East-Sussex (PRWEB UK) 21 January 2013
Wildlife in the UK suffers a scarcity of food each winter. Some mammals hibernate, and around 50 per cent of UK birds migrate south for the winter. Fortunately, it’s easy to attract what wildlife is still roaming and active. English Woodlands, an East Sussex-based supplier of trees and plants, have released advice on encouraging winter wildlife into the gardens of their customers and the wider public.
Creating a wildlife-friendly living environment is easy with a well-planned garden. Hedgerows provide cover for ground animals, and make common sites for birds to roost and feed. Planting hedges not only serves to structure a garden and shelter from high winds, but provides a local home for the 80 per cent of UK woodland birds capable of nesting in them.
By thinking about the plants, flowers, shrubs and trees being invested in it’s easy to optimise a garden for wildlife. Planting mixed native hedges, for example, provides sequential flowering and fruiting for a range of insects, birds and mammals. However beyond this, maintenance can play a large part. Refraining from the last grass cutting of the season creates a substantially improved environment during winter. Insects and invertebrates will stay above ground longer, finding the tall grass to hold in heat more effectively than that cut short. These will then attract more birds and ground animals searching for reliable food sources.

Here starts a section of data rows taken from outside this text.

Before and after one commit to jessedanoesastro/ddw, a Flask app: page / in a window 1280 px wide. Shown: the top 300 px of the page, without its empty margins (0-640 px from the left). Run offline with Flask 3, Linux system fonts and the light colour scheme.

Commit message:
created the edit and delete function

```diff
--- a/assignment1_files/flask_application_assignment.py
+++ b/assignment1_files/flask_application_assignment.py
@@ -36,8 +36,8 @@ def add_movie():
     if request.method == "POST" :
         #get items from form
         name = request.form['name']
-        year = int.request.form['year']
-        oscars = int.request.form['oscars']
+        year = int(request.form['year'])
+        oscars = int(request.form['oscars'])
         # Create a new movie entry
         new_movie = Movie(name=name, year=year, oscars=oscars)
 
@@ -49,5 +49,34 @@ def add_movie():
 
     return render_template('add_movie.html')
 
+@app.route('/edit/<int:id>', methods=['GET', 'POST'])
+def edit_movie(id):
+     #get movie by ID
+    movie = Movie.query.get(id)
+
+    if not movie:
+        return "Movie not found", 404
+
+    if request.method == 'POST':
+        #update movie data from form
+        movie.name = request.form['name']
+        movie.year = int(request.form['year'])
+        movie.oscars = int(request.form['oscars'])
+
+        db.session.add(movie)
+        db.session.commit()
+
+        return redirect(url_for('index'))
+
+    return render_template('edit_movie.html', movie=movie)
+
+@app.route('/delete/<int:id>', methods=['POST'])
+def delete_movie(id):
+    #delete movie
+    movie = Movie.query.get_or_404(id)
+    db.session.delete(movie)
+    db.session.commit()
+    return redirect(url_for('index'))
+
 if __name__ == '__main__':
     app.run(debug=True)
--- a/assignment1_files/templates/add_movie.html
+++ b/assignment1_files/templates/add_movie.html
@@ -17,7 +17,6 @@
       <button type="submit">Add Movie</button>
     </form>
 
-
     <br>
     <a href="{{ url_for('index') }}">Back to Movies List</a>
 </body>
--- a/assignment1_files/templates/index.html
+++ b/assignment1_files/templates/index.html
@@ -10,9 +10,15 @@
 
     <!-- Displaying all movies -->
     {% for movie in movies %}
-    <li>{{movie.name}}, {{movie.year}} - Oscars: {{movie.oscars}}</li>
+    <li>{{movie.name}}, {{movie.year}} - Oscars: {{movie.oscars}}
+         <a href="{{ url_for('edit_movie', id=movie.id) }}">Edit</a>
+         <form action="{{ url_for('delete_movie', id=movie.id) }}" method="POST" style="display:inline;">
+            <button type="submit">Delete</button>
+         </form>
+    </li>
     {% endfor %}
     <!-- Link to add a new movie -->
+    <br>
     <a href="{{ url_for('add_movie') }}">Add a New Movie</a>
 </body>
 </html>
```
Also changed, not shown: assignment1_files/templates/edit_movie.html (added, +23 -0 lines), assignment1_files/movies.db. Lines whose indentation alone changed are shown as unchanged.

The colder months are lean, creating difficulties finding food for many animals. One reason many birds migrate is the lack of insects in the UK environment over winter. Invertebrates either die or burrow below ground for the winter, removing the primary food supply of many birds.
Growing plants with winter berries will give wildlife a reason to visit the garden. Many birds enjoy holly berries, particularly the iconic Robin. There are many small trees able to provide fruit sustaining birds during the winter such as hawthorns, blackthorns and crab apples. Leaving out fatty suet balls and oily sunflower seeds in a feeder will always attract birds. Alternatively, individuals can let some plants go to seed, rather than removing them towards the end of their season. This provides much needed nutrition for seed eaters of all kinds. For those who do dig out their borders, remember that turning over soil may reveal invertebrates to sustain the bird population.
Providing food and water benefits both birds and ground animals. For households with a frozen pond just boil a saucepan of water and hold it upon the surface until a circle has melted through, or simply pour the boiling water on. This means birds and small animals have access to water even in freezing conditions.
English Woodlands are an East Sussex-based supplier of trees, plants and planting accessories. They have spent almost a century selling their locally grown plant life to individuals and authorities around the United Kingdom. English Woodlands are proud to offer the best standards of advice and support to every one of their customers, helping them to keep their gardens healthy and bustling the entire year through.